An interesting news tip, several interviews and a month worth of research and writing resulted in one Darien High School student receiving the Outstanding Investigative Reporting Award.

But the accolades didn't stop there.

McKinley Stauffer is a junior at DHS, and when she first got involved with the school newspaper, she thought she would be doing more editorial writing.

"I've always loved to write and I was involved with a newspaper in middle school," Stauffer said. "Investigative journalism is my favorite but I thought I would do more editorials until I got pushed toward investigative reporting."

Stauffer was recently named the 2011 Connecticut Journalist of the Year by the Journalism Education Association. She was also nominated for an award for a story she did on spice -- a synthetic marijuana compound that was legal in the state until December.

Although Stauffer said it's an honor to win the awards, she doesn't write stories with the intent of winning anything.

"It's more important to have other people in town know what's going on and to draw attention to things in town," Stauffer said. "I also like the recognition my peers get for the work we do on the paper."

This year marks Stauffer's second year with the paper and she said she is currently being groomed to take over as an editor for her senior year. However, beyond high school, Stauffer isn't sure if she'll continue to pursue a journalism career.

"I don't know for sure what I want to do," Stauffer said. "Journalism is definitely high on the list but regardless, I'll probably be doing something in the English [field]."

Besides the investigative piece on the synthetic marijuana compound, Stauffer also published a story about the police tip line that was being used to target junior and senior girls.

After the idea for the story was brought to her teacher, Stauffer began looking for sources when she found out about a girl who had been targeted as a result of the tip line.

"I interviewed the girl and found out that people were treating the tip line like a joke and using it to play pranks," Stauffer said.

From there, Stauffer approached the police who told her students and officers would meet to discuss any problems kids were having in town and to form a more positive relationship between the police and youths. Stauffer said she found out the police weren't taking the tip line as seriously because of all the fake tips they were receiving.

"I wondered why people were using the tip line as a prank," Stauffer said.

The story took Stauffer a month to finish by the time she had conducted all of her interviews and did further research on the topic.

"Most of my stories take a month to do because of the research," Stauffer said. "I don't have as strict deadlines with my stories because I have to take more time to make sure everything is accurate."

Even though she is an award-winning student journalist, Stauffer acknowledged a portion of her success is due to DHS Principal Dan Haron's willingness to allow the newspaper to publish controversial pieces.

"It's really nice because Mr. Haron is really lenient about what we publish as long as the stories aren't hurting anyone," Stauffer said.

High school newspapers usually do not enjoy the same freedom of the press rights as public colleges and professional media outlets.

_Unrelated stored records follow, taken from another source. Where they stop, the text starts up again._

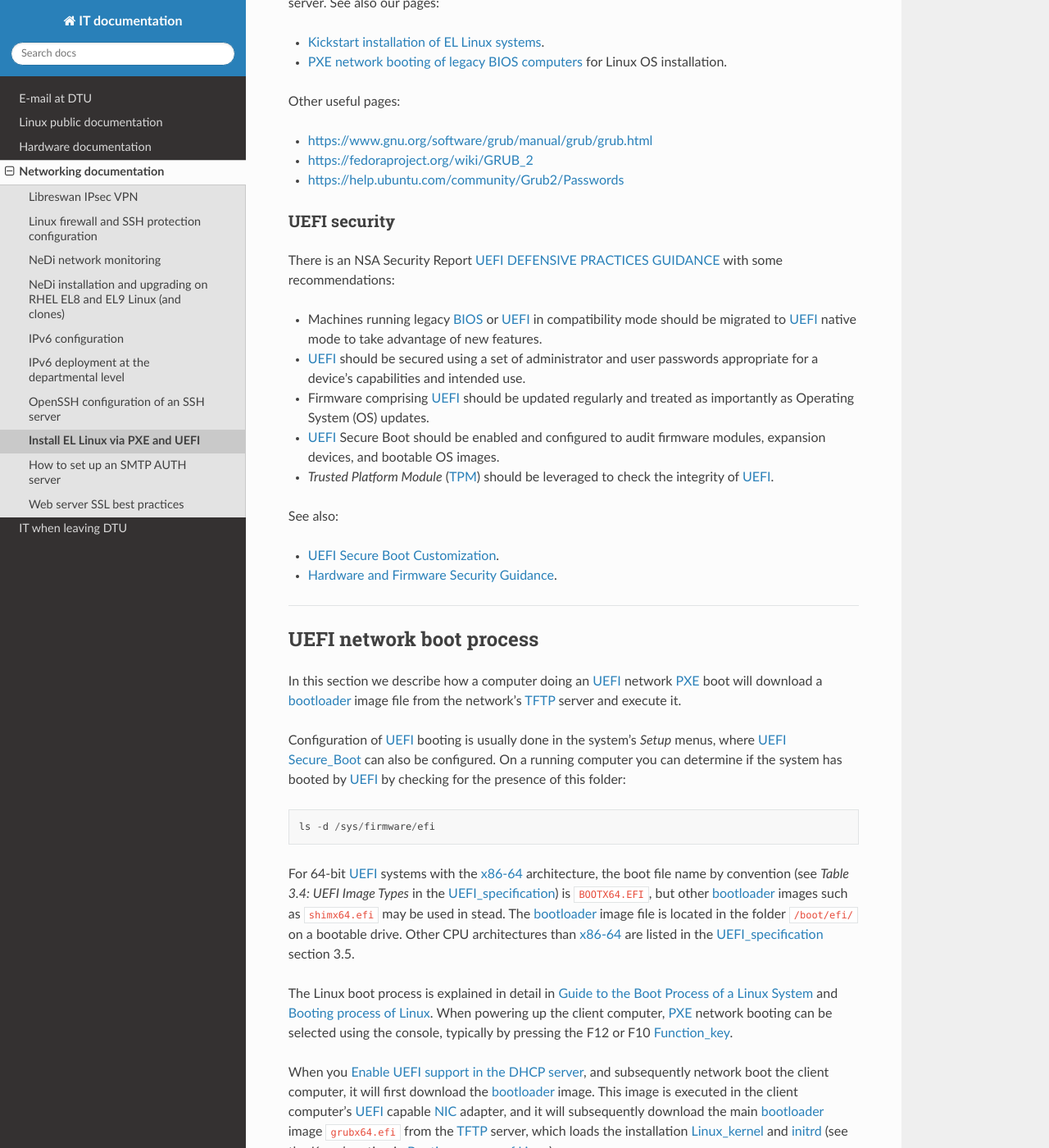
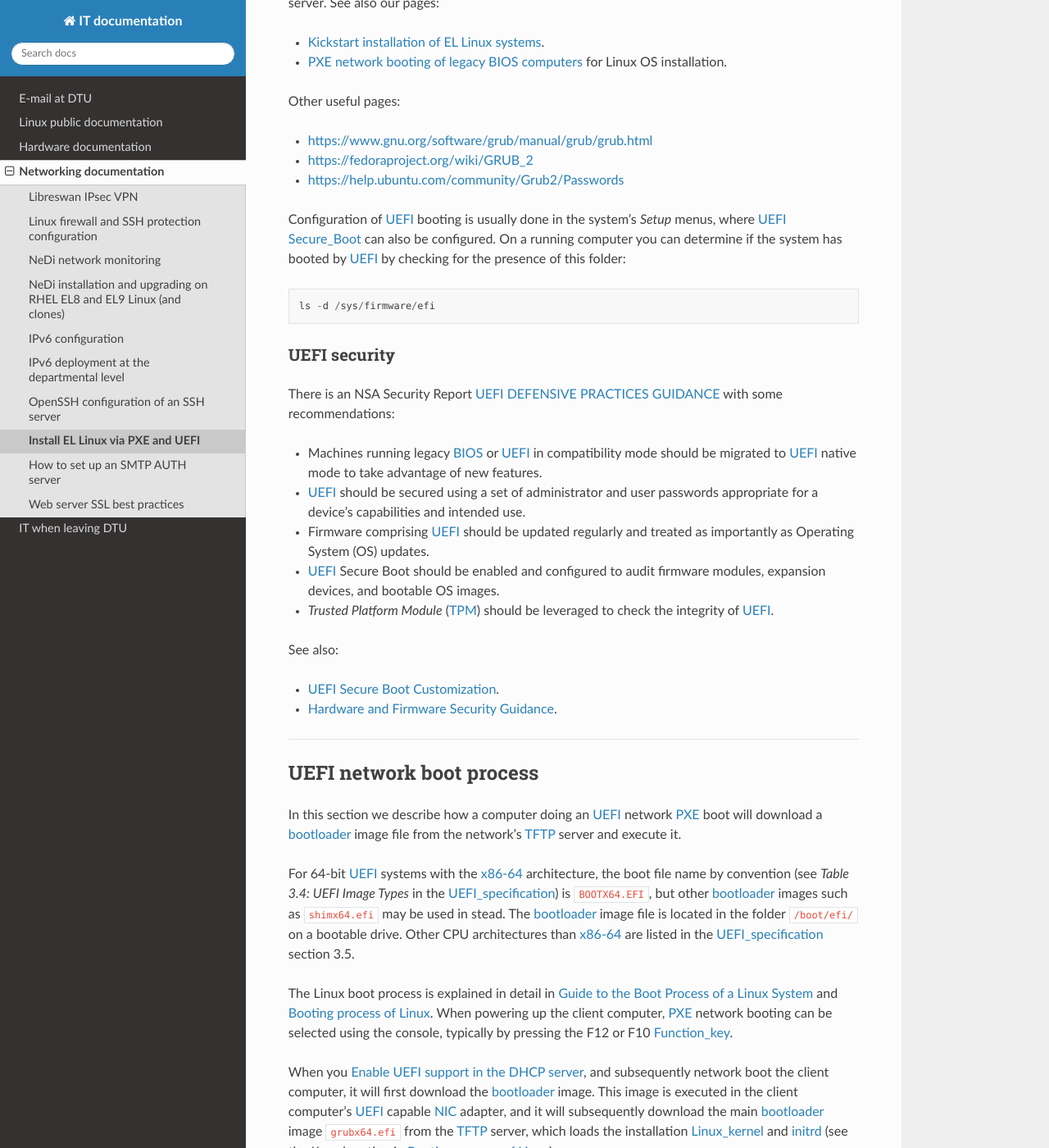
Before and after one commit to OleHolmNielsen/ITwiki, a Sphinx documentation site: the page built from docs/PXE_and_UEFI.rst, in a window 1280 px wide and 1400 px high, scrolled down 884 px. Shown: the whole window at 82% size. Built offline with Sphinx 7.4.7 and the Read the Docs theme 3.1.0, drawn with Linux system fonts in a browser that asks for light colours; some of the changed lines change nothing that is shown.

Commit message:
Moved a sentence

```diff
--- a/docs/PXE_and_UEFI.rst
+++ b/docs/PXE_and_UEFI.rst
@@ -21,6 +21,12 @@ Other useful pages:
 * https://www.gnu.org/software/grub/manual/grub/grub.html
 * https://fedoraproject.org/wiki/GRUB_2
 * https://help.ubuntu.com/community/Grub2/Passwords
+
+Configuration of UEFI_ booting is usually done in the system's *Setup* menus,
+where UEFI_ Secure_Boot_ can also be configured.
+On a running computer you can determine if the system has booted by UEFI_ by checking for the presence of this folder::
+
+  ls -d /sys/firmware/efi
 
 UEFI security
 -------------
@@ -68,12 +74,6 @@ UEFI network boot process
 
 In this section we describe how a computer doing an UEFI_ network PXE_ boot will download a bootloader_ image file
 from the network's TFTP_ server and execute it.
-
-Configuration of UEFI_ booting is usually done in the system's *Setup* menus,
-where UEFI_ Secure_Boot_ can also be configured.
-On a running computer you can determine if the system has booted by UEFI_ by checking for the presence of this folder::
-
-  ls -d /sys/firmware/efi
 
 For 64-bit UEFI_ systems with the x86-64_ architecture,
 the boot file name by convention (see *Table 3.4: UEFI Image Types* in the UEFI_specification_) is ``BOOTX64.EFI``,
```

After Stauffer's story about spice was published she said the school was contacted by poison control because they didn't have any information on the compound and wanted to post the article on their website.

Stauffer said she will continue to pursue investigative pieces and attributed her passion and success as a reporter to her former journalism teacher, Stacey Wilkins.

"She has been my mentor and she is the reason why I have gone as far as I have because she helped me all along the way," Stauffer said.